By Joseph Erunke
The federal government says that millions of graduates in the country are unemployed because they do not possess the specific skills required for the job market. The Permanent Secretary, Federal Ministry of Education, Arch. Sonny Echono said this recently in Abuja during a two-day National Conference on Technical and Vocational Education and Training, TVET. He said the development created a shortfall of adequately skilled educated workforce and that is one of the major constraints to the growth and development of our country.
The conference was organized by the Federal Ministry of Education in collaboration with the Skills Development for Youth Employment, SKYE programme, funded by the German Federal Ministry of Economic Development and implemented by the German Development Cooperation, GIZ
Echono noted that most of the graduates from various universities of technology, polytechnics, colleges of education (technical) and technical colleges nationwide do not have specific skills required for the job market. In other words, they lacked market-relevant skills. The situation results in having millions of Nigerian graduates unemployed.
Speaking at the event which aimed at repositioning Nigeria’s technical and vocational education and training through policy and legislative options, Echono explained that given the situation, the present administration’s emphasis is on technical, vocational education and training (TVET) and skills acquisition.
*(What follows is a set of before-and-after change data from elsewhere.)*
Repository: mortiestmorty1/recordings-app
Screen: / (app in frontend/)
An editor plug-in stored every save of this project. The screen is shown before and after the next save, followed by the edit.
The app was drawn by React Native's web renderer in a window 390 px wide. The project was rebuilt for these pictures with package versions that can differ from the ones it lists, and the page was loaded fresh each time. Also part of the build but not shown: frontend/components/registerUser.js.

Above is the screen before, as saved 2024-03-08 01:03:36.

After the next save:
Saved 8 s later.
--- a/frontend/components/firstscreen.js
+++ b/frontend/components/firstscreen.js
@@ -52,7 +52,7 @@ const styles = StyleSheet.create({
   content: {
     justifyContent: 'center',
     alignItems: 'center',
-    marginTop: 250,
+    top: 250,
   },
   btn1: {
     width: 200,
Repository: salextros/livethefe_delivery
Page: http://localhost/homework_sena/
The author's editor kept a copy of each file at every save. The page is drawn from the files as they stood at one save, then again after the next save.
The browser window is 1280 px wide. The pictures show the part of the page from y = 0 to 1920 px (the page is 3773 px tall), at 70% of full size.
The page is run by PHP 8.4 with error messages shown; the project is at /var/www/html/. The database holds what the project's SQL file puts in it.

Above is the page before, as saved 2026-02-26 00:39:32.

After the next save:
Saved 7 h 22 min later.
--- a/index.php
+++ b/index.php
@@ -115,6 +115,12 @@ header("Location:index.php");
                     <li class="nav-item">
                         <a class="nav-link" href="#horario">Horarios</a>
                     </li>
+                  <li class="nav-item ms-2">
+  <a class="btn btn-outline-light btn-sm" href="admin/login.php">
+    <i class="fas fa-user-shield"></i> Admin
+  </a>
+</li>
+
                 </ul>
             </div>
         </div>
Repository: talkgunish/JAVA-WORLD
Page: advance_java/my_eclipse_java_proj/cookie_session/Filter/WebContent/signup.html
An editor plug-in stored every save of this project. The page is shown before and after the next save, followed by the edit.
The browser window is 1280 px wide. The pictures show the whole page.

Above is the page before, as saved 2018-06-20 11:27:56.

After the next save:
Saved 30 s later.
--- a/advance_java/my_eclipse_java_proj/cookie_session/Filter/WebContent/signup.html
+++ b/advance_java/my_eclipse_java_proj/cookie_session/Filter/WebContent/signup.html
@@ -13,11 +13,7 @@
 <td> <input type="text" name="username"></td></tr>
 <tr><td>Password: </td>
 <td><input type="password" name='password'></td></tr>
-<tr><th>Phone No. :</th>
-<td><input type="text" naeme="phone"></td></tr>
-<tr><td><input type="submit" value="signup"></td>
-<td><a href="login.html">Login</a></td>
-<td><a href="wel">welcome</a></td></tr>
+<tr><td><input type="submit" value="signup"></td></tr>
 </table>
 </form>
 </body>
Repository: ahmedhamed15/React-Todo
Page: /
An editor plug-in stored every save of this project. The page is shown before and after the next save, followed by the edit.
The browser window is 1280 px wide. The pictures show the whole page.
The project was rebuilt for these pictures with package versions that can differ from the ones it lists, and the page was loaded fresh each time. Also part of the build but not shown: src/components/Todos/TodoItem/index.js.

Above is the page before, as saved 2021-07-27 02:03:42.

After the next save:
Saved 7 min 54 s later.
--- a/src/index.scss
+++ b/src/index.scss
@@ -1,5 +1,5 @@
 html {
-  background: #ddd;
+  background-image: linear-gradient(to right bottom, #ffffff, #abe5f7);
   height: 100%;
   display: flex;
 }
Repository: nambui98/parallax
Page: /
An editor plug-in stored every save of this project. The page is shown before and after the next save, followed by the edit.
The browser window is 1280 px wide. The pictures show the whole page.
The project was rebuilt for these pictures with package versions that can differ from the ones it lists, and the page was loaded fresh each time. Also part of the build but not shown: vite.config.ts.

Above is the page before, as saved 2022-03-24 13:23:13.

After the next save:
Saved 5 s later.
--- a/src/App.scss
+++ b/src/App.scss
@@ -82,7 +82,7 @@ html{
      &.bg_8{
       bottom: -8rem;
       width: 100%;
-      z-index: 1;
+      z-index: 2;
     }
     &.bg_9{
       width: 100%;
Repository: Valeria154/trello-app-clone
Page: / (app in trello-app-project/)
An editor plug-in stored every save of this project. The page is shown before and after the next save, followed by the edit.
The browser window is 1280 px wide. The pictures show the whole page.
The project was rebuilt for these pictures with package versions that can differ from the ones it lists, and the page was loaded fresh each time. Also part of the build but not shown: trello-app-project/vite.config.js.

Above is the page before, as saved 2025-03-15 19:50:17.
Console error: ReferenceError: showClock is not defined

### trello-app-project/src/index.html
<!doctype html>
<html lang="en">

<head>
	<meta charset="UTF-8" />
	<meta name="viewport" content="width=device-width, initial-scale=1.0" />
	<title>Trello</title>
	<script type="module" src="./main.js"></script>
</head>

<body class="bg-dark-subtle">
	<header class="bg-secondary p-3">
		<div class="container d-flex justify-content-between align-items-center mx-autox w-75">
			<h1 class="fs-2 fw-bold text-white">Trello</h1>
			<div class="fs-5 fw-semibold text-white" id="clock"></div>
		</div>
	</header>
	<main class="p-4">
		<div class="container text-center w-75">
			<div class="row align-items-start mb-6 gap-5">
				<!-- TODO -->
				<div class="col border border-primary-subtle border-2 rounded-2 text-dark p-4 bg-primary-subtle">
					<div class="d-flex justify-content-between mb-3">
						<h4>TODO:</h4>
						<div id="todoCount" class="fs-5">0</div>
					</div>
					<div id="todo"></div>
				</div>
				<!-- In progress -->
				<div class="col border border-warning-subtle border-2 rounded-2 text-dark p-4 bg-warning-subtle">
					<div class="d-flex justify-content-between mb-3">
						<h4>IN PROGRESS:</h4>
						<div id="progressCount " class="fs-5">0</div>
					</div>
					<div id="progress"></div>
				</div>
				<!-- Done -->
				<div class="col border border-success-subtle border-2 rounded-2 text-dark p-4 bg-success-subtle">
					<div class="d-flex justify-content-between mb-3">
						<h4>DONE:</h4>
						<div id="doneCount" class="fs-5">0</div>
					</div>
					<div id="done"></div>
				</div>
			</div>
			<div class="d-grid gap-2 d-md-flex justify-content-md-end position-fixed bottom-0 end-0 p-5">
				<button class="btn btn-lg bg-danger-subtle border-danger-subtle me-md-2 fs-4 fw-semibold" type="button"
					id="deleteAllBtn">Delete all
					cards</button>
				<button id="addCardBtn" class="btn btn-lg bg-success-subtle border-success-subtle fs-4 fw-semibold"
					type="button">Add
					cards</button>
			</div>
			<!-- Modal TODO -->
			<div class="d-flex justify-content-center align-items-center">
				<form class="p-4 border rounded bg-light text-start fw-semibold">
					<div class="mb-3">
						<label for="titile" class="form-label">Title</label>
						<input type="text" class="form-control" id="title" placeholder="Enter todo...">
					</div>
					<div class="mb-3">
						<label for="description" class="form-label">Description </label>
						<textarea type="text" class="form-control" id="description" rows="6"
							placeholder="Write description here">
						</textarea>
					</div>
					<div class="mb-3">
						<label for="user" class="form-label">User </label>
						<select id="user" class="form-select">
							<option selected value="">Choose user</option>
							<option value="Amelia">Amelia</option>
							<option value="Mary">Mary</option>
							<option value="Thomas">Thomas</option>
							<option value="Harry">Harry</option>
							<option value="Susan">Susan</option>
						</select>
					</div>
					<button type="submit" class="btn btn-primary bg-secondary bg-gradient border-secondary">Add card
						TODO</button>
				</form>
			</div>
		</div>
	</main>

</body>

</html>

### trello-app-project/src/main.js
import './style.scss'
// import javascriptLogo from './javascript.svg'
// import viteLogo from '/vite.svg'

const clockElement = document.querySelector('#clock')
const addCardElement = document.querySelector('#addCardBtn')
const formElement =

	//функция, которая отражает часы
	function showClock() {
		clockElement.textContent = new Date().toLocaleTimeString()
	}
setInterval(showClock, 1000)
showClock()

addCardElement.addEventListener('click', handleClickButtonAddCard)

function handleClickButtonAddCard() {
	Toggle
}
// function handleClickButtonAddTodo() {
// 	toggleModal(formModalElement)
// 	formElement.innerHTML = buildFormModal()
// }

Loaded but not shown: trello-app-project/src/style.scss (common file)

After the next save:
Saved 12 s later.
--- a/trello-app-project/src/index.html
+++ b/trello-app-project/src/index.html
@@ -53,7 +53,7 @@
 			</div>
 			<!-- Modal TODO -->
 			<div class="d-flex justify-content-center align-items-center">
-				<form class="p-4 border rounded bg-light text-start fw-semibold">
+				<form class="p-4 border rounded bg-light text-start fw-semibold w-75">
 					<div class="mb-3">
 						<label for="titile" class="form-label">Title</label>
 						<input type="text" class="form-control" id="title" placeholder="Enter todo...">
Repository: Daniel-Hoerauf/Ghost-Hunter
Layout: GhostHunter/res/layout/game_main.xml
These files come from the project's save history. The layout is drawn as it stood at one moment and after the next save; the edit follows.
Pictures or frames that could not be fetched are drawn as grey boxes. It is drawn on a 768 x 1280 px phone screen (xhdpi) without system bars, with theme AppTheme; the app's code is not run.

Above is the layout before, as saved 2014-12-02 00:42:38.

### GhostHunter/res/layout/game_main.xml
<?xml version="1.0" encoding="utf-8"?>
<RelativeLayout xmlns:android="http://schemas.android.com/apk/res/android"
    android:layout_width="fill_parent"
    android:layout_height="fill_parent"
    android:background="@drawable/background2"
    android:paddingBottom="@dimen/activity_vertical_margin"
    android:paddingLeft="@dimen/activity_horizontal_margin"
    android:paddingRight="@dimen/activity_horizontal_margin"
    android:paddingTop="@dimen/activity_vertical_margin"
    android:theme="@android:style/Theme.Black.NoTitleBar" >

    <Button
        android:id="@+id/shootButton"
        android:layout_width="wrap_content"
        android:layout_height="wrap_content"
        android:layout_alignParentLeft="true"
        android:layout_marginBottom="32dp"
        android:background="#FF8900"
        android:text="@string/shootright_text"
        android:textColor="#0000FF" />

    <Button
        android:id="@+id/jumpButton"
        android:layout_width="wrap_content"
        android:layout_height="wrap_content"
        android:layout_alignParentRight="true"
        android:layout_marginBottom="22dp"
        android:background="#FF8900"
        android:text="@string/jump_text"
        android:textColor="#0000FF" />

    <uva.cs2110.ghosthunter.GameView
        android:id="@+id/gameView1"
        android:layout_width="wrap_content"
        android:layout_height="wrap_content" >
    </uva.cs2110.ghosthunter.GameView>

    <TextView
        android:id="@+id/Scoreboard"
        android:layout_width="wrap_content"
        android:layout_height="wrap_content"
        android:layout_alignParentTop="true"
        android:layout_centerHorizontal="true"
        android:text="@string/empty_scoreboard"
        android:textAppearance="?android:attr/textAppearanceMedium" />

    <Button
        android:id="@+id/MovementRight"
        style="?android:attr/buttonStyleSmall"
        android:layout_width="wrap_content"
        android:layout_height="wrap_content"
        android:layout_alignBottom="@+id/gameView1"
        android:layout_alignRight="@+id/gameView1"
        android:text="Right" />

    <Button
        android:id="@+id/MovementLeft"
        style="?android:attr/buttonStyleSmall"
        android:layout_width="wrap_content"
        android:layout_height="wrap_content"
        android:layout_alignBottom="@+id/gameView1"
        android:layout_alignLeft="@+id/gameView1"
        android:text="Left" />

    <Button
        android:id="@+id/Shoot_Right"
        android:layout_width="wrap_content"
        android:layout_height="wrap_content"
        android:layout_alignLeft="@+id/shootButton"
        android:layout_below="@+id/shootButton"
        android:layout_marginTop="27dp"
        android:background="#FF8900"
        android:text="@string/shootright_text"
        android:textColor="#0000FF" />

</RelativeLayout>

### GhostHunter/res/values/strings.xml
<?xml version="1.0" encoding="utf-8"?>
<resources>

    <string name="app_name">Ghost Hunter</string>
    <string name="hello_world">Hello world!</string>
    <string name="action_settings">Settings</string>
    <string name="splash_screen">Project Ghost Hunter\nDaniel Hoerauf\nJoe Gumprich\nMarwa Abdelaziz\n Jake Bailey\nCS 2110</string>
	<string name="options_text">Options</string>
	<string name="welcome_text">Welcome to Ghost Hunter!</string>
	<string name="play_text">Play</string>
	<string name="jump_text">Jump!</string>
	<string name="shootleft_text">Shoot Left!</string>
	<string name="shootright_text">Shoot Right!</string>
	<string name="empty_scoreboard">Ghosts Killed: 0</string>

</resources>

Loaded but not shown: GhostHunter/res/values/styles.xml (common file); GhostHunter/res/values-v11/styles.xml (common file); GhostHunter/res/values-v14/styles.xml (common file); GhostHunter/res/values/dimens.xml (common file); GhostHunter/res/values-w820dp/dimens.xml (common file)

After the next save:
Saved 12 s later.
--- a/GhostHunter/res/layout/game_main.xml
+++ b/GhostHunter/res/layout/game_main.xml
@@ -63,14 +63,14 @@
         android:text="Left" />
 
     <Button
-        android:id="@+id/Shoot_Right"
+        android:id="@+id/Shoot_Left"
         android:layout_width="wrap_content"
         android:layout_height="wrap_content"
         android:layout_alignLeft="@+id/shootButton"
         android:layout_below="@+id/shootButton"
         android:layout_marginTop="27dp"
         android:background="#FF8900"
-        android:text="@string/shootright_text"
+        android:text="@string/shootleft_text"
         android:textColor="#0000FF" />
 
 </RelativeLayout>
He explained that the federal government took this position in recognition of the fact that TVET is the bedrock of the socio-economic growth and development of any country.
Echono said that government at all levels had been making frantic efforts to make Nigerian young-adults relevant in the current economic development by establishing technical colleges, polytechnics, mono-technics, vocational enterprise institutions (VEIs) and innovation enterprise institutions (IEIs) and model skills training centers (MSTC) which would equip them with technical and vocational skills through formal and non-formal channels across the states of the federation.
At the conference titled: “Repositioning Technical and Vocational Education and Training (TVET) through Policy and Legislative Options for National Development”, the Permanent Secretary explained that the main focus of the conference was to develop synergy among the stakeholders of technical and vocational education and training (TVET) in Nigeria through policy and legislative options which would serve as a foundation for (TVET) development, coordination and effective implementation in Nigeria.
Echono observed that there was no doubt that an epic gap existed between the skilled manpower needs of the country and what was currently available and assured participants that the initiative was highly welcome by the federal government of Nigeria. The initiative would enhance the achievement of the administration’s ‘change mantra’ through effective manpower development and a viable skill acquisition programme in areas of technology that would enhance national development. And to that effect, the federal government had embarked on the establishment of Skill Training Centers (STCs) to energize government’s comprehensive efforts at youths’ skill capacity-building through investment in Technical Vocational Education and Training (TVET).”
He commended the effort and support of GIZ in bringing together all the stakeholders of TVET as think tanks in repositioning TVET through policy and legislative options. “We sincerely hope that this will create a window of opportunity for public and private establishments to further support and promote the development of TVET,” he said.
Speaking at the event, Head of Programme, Skills Development for Youth Employment, SKYE, Hans Ludwig Bruns said it was the right time for all relevant stakeholders within the TVET sector to jointly work on the TVET reform process. “This is needed to provide better vocational education for the young people in Nigeria” he explained. According to him, Nigeria is currently facing tremendous challenges in terms of sustainable job creation and productivity.
The high numbers of unemployment and underemployment have become major socio-economic challenges over the past decade.
“It is connected to the issue of skills development which is interlinked to the challenges of adjusting TVET policies, regulations and implementation. It cannot be over-emphasized that high quality and relevant vocational education and training are a prerequisite for economic development. The topic is a high priority in the reform agenda in many countries and Nigeria is not an exception. It is worthy to note that the government of Nigeria has taken important steps forward in establishing the National Skills Council under the chairmanship of the Vice President of the Federal Republic of Nigeria, with the objective to develop skills for the country through TVET. However, challenges are still remaining. Public education providers need to make education and training more relevant to the demand of the private sector. The momentum of reform to achieve good results is now and will need rapid steps to provide quality vocational education to the high number of young people who are already in or will be joining vocational education and training in the coming years,” he said.